Water: The Ultimate Moisturizer

Water: The Ultimate Moisturizer


A few weeks ago, I saw a tweet that baffled me a bit. Someone (I don’t remember who) was completely annoyed that the top ingredient in some product was water. My first thought was “Whoa, what’s wrong with water?!” More recently, I read about a product line whose claim to fame is “water-free”. From a formulator’s perspective, water can be a nuisance when you are trying to avoid the use of preservatives. That is a big deal in times like these where the natural, eco and organic movement is in full effect. I’m still not clear why consumers would be up in arms about the presence of water in a formula, but I’m here to tell you why you should love it.

Water is THE ultimate moisturizer. Moisture cannot exist if water is not present, so the primary function of water in a moisturizing product is to be the source of moisture. In a perfect world, water would be all we need to maintain well moisturized skin and hair, but that’s just not the way it is. Because water will always evaporate, there needs to be ingredients in a product that act as a barrier to prevent water loss. These barrier (occlusive) ingredients are waxes, vegetable oils and silicone oils. As a bonus, most barrier ingredients come with added benefits like vitamins, minerals, essential fatty acids, etc.

Another main function of water in a cosmetic formula is to be a solvent. Not only are raw materials concentrated, but they also need a medium to be dispersed. Water dissolves these raw materials and allows them to be used in safe concentrations. [While many raw materials can be used as is, they are equally effective in lesser concentrations.] I fear that some people think water as a top ingredient makes the product “watered down” or ineffective. That couldn’t be further from the truth. Consider the amount of laundry detergent you use in relation to the amount of water the fills the washer. The ratio of detergent to water is clearly 1 to 99 yet, you have full confidence that the minute amount of detergent you used will clean your clothes. The same concept applies to water in cosmetics.

Finally, water plays a major role in the texture of a product. Moisturizers and hair conditioners, for instance, benefit from easier application, spreadability (hmmm is that a word?) etc when water is used effectively. Water as a main ingredient can also be indicative of a lighter formula.

Contrary to popular belief, all skin types and hair types need moisture. So the next time you see water as a top ingredient, be thankful that the formulator thought about your need for moisture. Pay closer attention to the types of oils the product uses to lock that moisture in… dry skin and hair will need heavier oils and oily skin will need much lighter oils.

Are you a consumer that’s not big on water in cosmetics? How do you feel about it now?

Lip Service

Lip Service


So, lip gloss makes me happy and I’m not ashamed :-)I have about 5 glosses in my purse at the moment and I still feel like that’s not enough.

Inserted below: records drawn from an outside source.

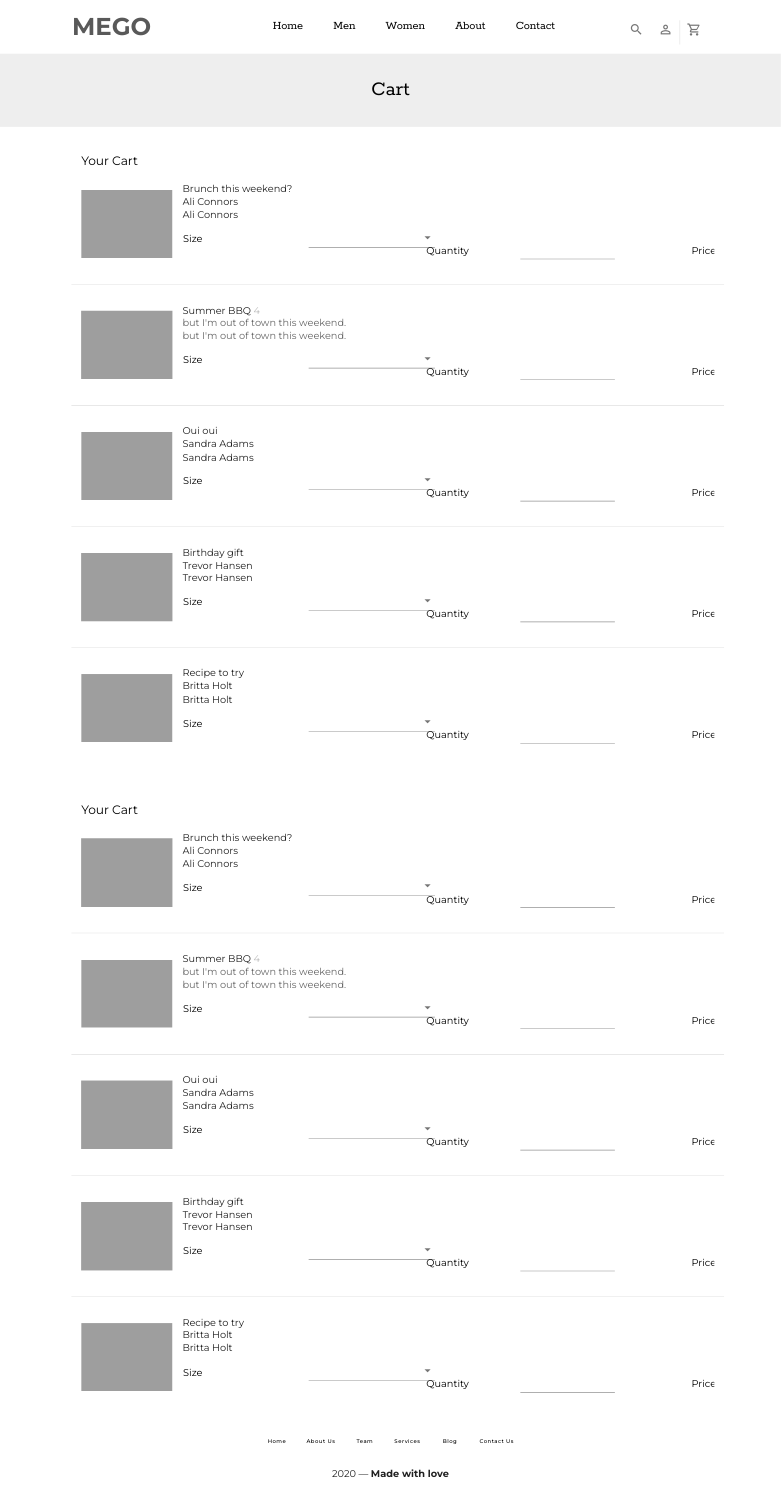
Repository: nguyenphuong152/mego-frontend
Page: /cart (app in frontend/)
An editor plug-in stored every save of this project. The page is shown before and after the next save, followed by the edit.
The browser window is 1280 px wide. The pictures show the whole page, at 61% of full size.
Pictures or frames that could not be fetched are drawn as grey boxes. The project was rebuilt for these pictures with package versions that can differ from the ones it lists, and the page was loaded fresh each time. Also part of the build but not shown: frontend/vue.config.js, frontend/src/components/Customer/Collection.vue, frontend/src/components/Customer/Banner.vue, frontend/src/components/Customer/BestSeller.vue, frontend/src/components/Customer/Partner.vue, frontend/src/views/Customer/Home.vue, frontend/src/components/Customer/ProductCategory.vue, frontend/src/components/Customer/ProductView.vue and 10 more. Imported but missing from the stored project, and not drawn on this page: frontend/src/views/Admin/Category.vue, frontend/src/views/Admin/ManageProduct.vue, frontend/src/views/Admin/ManageUser.vue, frontend/src/views/Admin/OrderList.vue.

Above is the page before, as saved 2020-11-26 16:32:22.

After the next save:
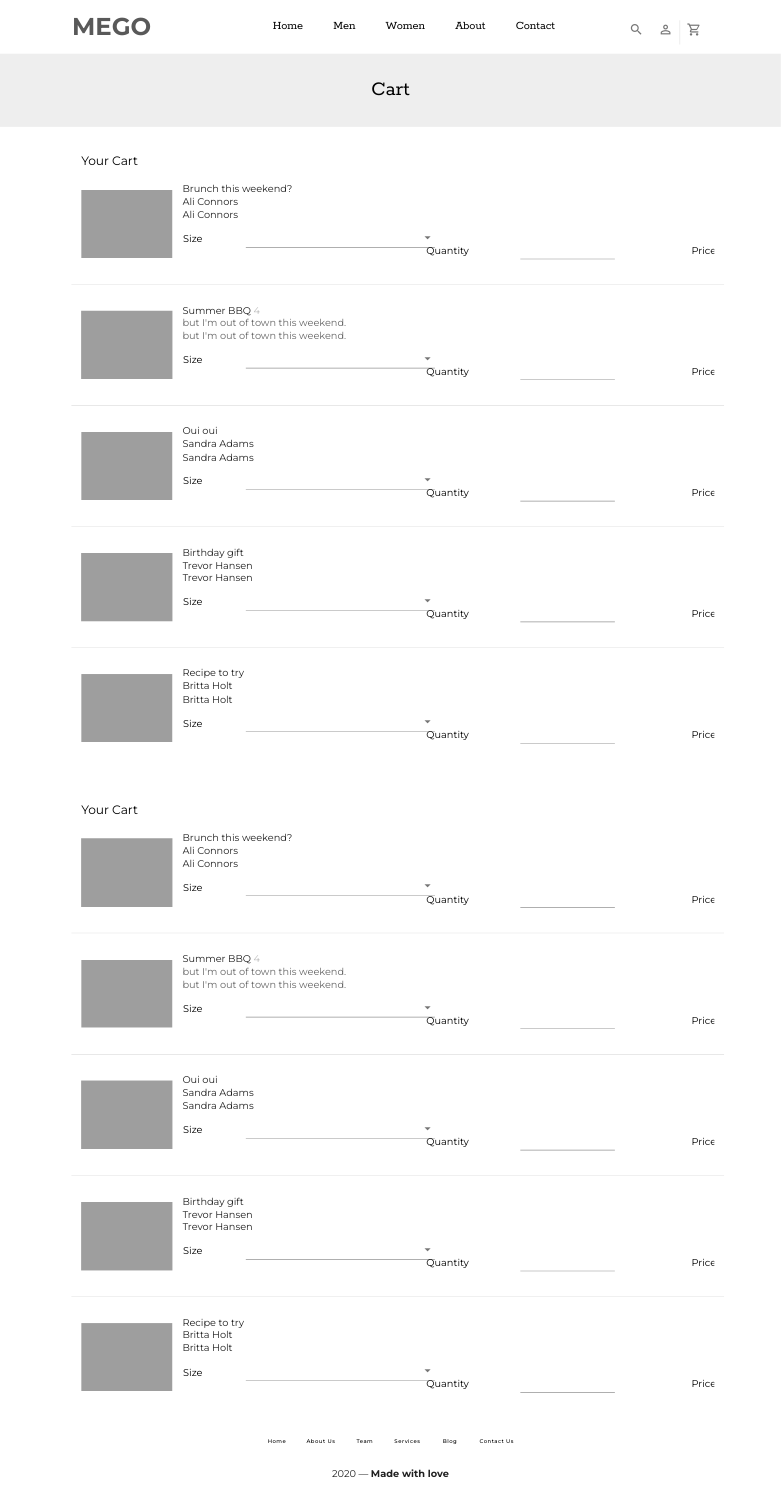
Saved 45 s later.
--- a/frontend/src/components/Customer/TotalProducts.vue
+++ b/frontend/src/components/Customer/TotalProducts.vue
@@ -27,7 +27,7 @@
               v-html="item.subtitle"
             ></v-list-item-subtitle>
             <v-row class="pl-4 d-flex align-center">
-              <v-col class="pa-0 admin">
+              <v-col class="pa-0 admin" cols="3">
                 <a>Size</a>
               </v-col>
               <v-col class="pa-0 admin text-start">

Don’t worry, I’ll be adding to my arsenal soon with a couple brands I’m working on and one that my good friend Kim Riley has developed. I digress…

The real purpose of this post is to discuss the properties of the lips and why all lip products are not created equal. Like the rest of our body, our lips are covered with 3 layers of skin: stratum corneum, epidermis and dermis. The stratum corneum is the outer most layer of skin that protects the epidermis. The stratum corneum on the lips is much thinner than that on the rest of our bodies. Thus, the stratum corneum of our lips is much more delicate and requires more specialized care. Another significant difference in the skin on our lips and our bodies is that our lips do not have sebaceous glands. Since our lips don’t excrete any necessary oils or moisture, lip care products are a must. Also, the amount of melanin in our lips is considerably less than that of the rest of our skin. Sun damage is real and devastating to our beauty, our lips need and deserve a good sunscreen.

One major problem I have had with several lip products on the market is that they cause my lips to peel. I think that is extremely gross and unsightly. The reason behind this peeling phenomenon is actually pretty simple and easy to avoid. Some lip care products are heavy in occlusive ingredients. Occlusive products, also known as barriers,are characterized as products meant to lock in moisture. Knowing that our lips don’t produce moisture, what is an occlusive product actually doing? Trapping dryness and making your lips even more dry!

So what ingredients should you avoid? Primarily mineral oil and petrolatum. Other natural occlusive agents may be used in lip balm products which is what gives them their stiff/dense consistency. Ingredients like beeswax, candelilla wax and carnauba wax are not too bad when other skin softening, emollient ingredients are used. Some good ingredients to look for are jojoba oil, almond oil, coconut oil and olive oil. These oils will easily absorb in your skin and provide some much needed nutrients and moisture.

So back to my love of lip gloss… because of the typical consistency of lip gloss, it can easily avoid overusing occlusive agents and can maximize all kinds of amazing oils and extracts.

So now that I’ve given you the skinny… do the glam thing and give yourself a little lip service :-)